In this series, sound, place, and traces of history are bound together as they continue to change through time. Addressing issues of place and sustainability, Jeff Todd Titon cites “co-presence” as a sonic trait that allows one to sense “the presence of something greater than oneself through sound.” As I continue to listen to the Little Cities, I observe co-presence again and again, and it is often contradictory: job growth due to fracking threatens many years of sustained efforts to reverse environmental degradation; “geo-tourism” markets the region as a travel destination, while many residents must commute to larger cities to find employment. These contradictions become a web of environmental, economic, and social issues, and they begin to feel like a never-ending game of rock-paper-scissors.
In the acts of protest cited above, shouting, speeches, chanting, and singing bring groups fighting for environmental justice together. These qualities strengthen the groups’ ability to resist hostile opposition. Sounds of resistance also lend an air of celebration to tension-filled moments. They simultaneously bring together and diffuse, and meaningfully hold in suspension situations that could easily descend into chaos and violence.
Through listening, I too hold these diverse and often conflicting realities together. Soundscapes of protest, recovery, labor, and social life all emerge and dissipate at different rates and rhythms; they affect one another, and are often in tension. Henri Lefebvre understands these rhythms as a fusion of both cyclical and linear time, rhythms of “becoming,” or of clock-time, “returning” rhythms, or metronomic rhythms.

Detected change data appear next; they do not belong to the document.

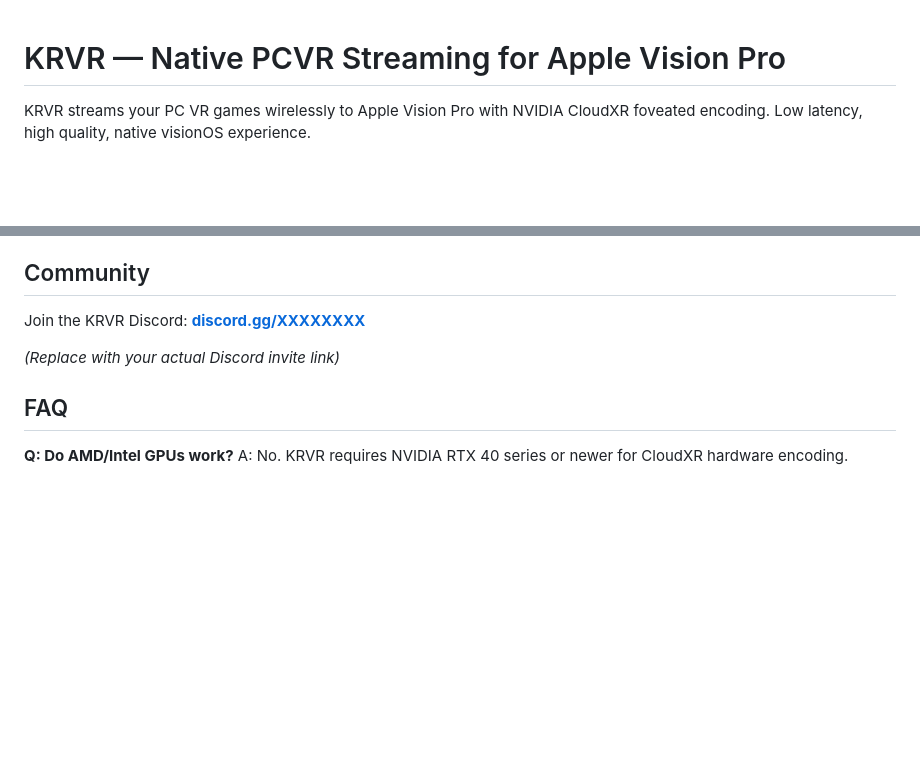
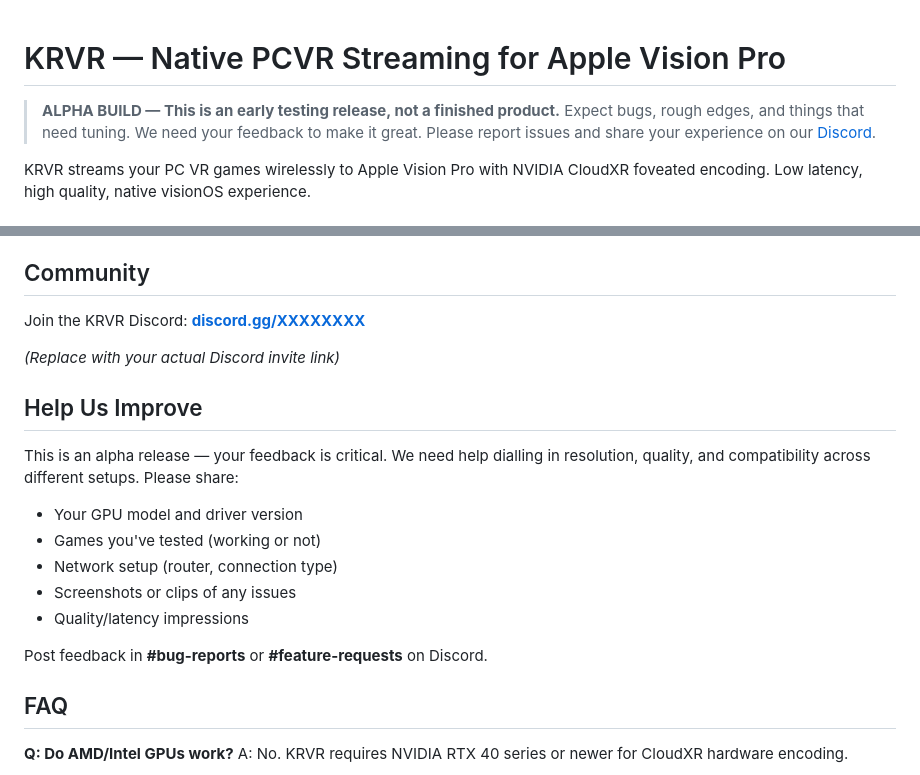
Before and after one commit to Kross82/KRVR-releases, a Markdown page: README.md, 2 parts joined by grey strips. GitHub-like rendering; blank space fills up the shorter version.

Commit message:
Add alpha testing notice and feedback section

```diff
--- a/README.md
+++ b/README.md
@@ -1,4 +1,6 @@
 # KRVR — Native PCVR Streaming for Apple Vision Pro
+
+> **ALPHA BUILD — This is an early testing release, not a finished product.** Expect bugs, rough edges, and things that need tuning. We need your feedback to make it great. Please report issues and share your experience on our [Discord](#community).
 
 KRVR streams your PC VR games wirelessly to Apple Vision Pro with NVIDIA CloudXR foveated encoding. Low latency, high quality, native visionOS experience.
 
@@ -67,6 +69,18 @@ Join the KRVR Discord: **[discord.gg/XXXXXXXX](https://discord.gg/XXXXXXXX)**
 
 *(Replace with your actual Discord invite link)*
 
+## Help Us Improve
+
+This is an alpha release — your feedback is critical. We need help dialling in resolution, quality, and compatibility across different setups. Please share:
+
+- Your GPU model and driver version
+- Games you've tested (working or not)
+- Network setup (router, connection type)
+- Screenshots or clips of any issues
+- Quality/latency impressions
+
+Post feedback in **#bug-reports** or **#feature-requests** on Discord.
+
 ## FAQ
 
 **Q: Do AMD/Intel GPUs work?**
```
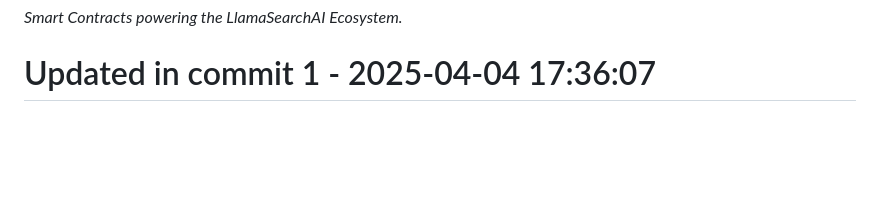
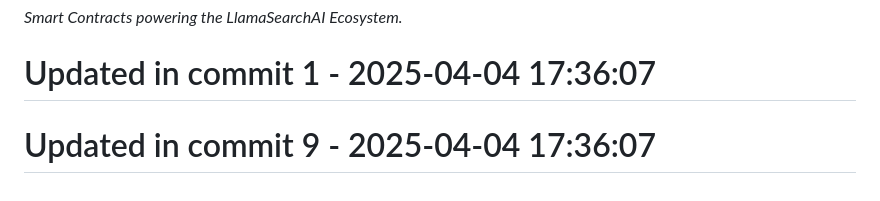
Before and after one commit to llamasearchai/llamasage-contracts, a Markdown page: README.md, the part around the change. Rendered like a GitHub page; blank space fills up the shorter version.

```diff
--- a/README.md
+++ b/README.md
@@ -146,3 +146,5 @@ Please refer to [SECURITY.md](SECURITY.md) for details on reporting vulnerabilit
 *Smart Contracts powering the LlamaSearchAI Ecosystem.*
 
 # Updated in commit 1 - 2025-04-04 17:36:07
+
+# Updated in commit 9 - 2025-04-04 17:36:07
```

Listening is an unfolding process. It observes continual change, becoming, and returning. It is also stratified, a co-presence that opens a sonic space for critical analysis. These qualities become compositional tools to evoke the many voices and sounds of the region. When Alvin Lucier states that “careful listening is more important than making sounds happen,” he is empasizing attentiveness over compositional virtuosity and technique; listening itself becomes performance. I follow this directive and make listening to the Little Cities the central aspect of my writing and compositional work.